> [Exercise objective]
Look through the records, and whenever a line includes the word "Completed", copy it.

# # # # # # #

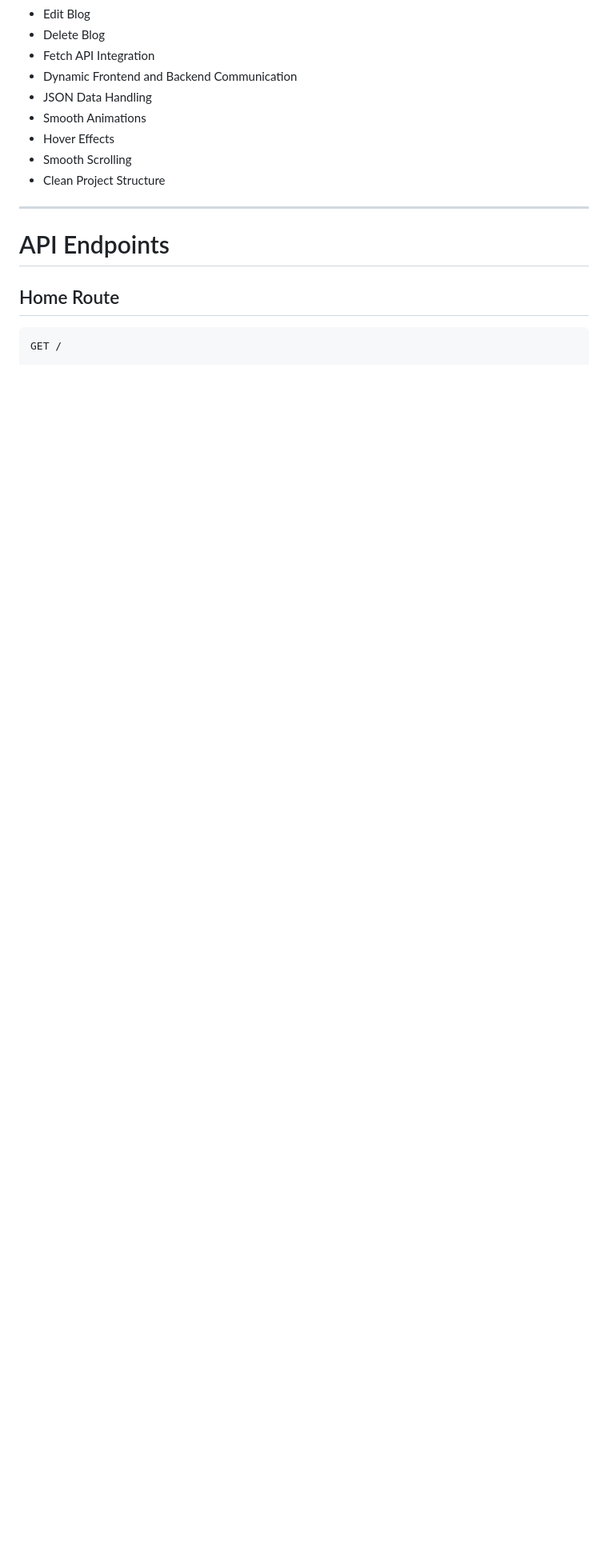
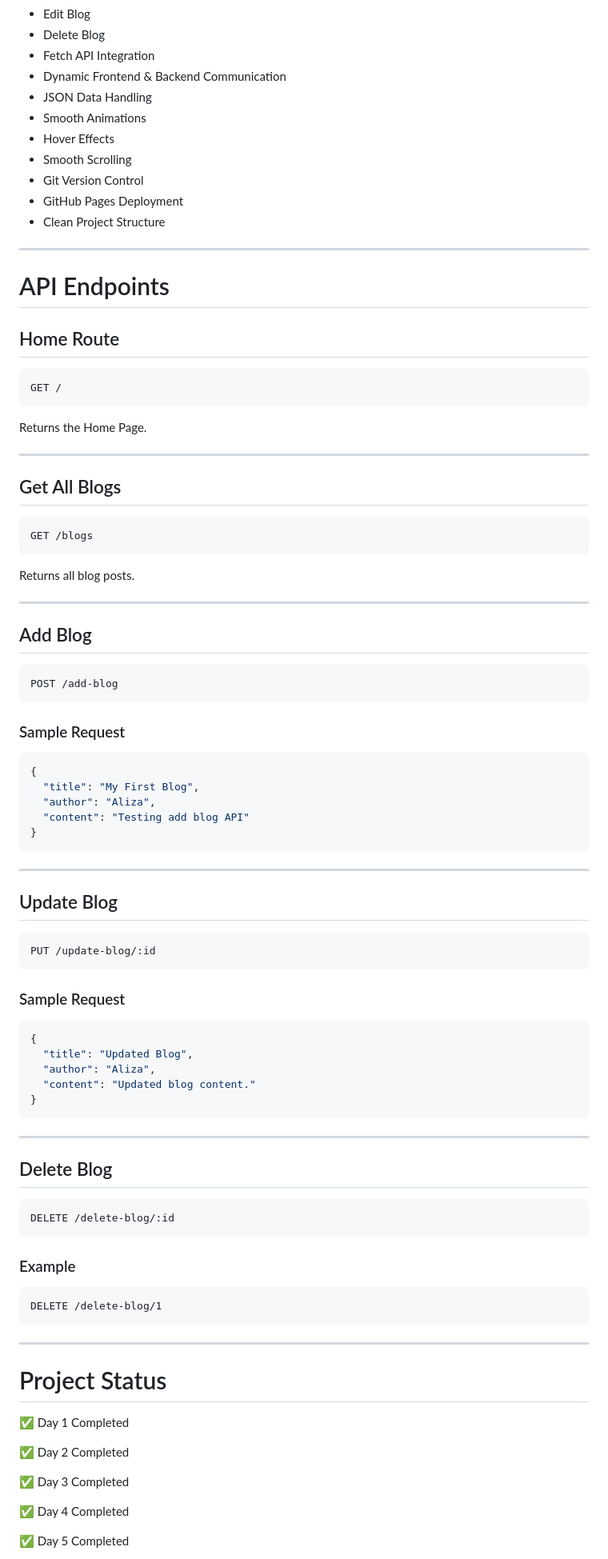
Before and after one commit to alizawaseemaptech/CodeMax-FullStack-Internship, a Markdown page: Day-02-HTML/README.md, the part around one of its changes. Shown at 80% size. Rendered like a GitHub page; blank space fills up the shorter version.

````diff
--- a/Day-02-HTML/README.md
+++ b/Day-02-HTML/README.md
@@ -155,11 +166,13 @@ A Simple Blog Management System developed as part of the **CodeMax Full Stack De
 - Edit Blog
 - Delete Blog
 - Fetch API Integration
-- Dynamic Frontend and Backend Communication
+- Dynamic Frontend & Backend Communication
 - JSON Data Handling
 - Smooth Animations
 - Hover Effects
 - Smooth Scrolling
+- Git Version Control
+- GitHub Pages Deployment
 - Clean Project Structure
 
 ---
@@ -170,3 +183,81 @@ A Simple Blog Management System developed as part of the **CodeMax Full Stack De
 
 ```http
 GET /
+```
+
+Returns the Home Page.
+
+---
+
+## Get All Blogs
+
+```http
+GET /blogs
+```
+
+Returns all blog posts.
+
+---
+
+## Add Blog
+
+```http
+POST /add-blog
+```
+
+### Sample Request
+
+```json
+{
+  "title": "My First Blog",
+  "author": "Aliza",
+  "content": "Testing add blog API"
+}
+```
+
+---
+
+## Update Blog
+
+```http
+PUT /update-blog/:id
+```
+
+### Sample Request
+
+```json
+{
+  "title": "Updated Blog",
+  "author": "Aliza",
+  "content": "Updated blog content."
+}
+```
+
+---
+
+## Delete Blog
+
+```http
+DELETE /delete-blog/:id
+```
+
+### Example
+
+```http
+DELETE /delete-blog/1
+```
+
+---
+
+# Project Status
+
+✅ Day 1 Completed
+
+✅ Day 2 Completed
+
+✅ Day 3 Completed
+
+✅ Day 4 Completed
+
+✅ Day 5 Completed
+
````
Also changed, not shown: other parts of Day-02-HTML/README.md (+57 -5 lines).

# # # # # # #

> [Result of this task]
+✅ Day 1 Completed
+✅ Day 2 Completed
+✅ Day 3 Completed
+✅ Day 4 Completed
+✅ Day 5 Completed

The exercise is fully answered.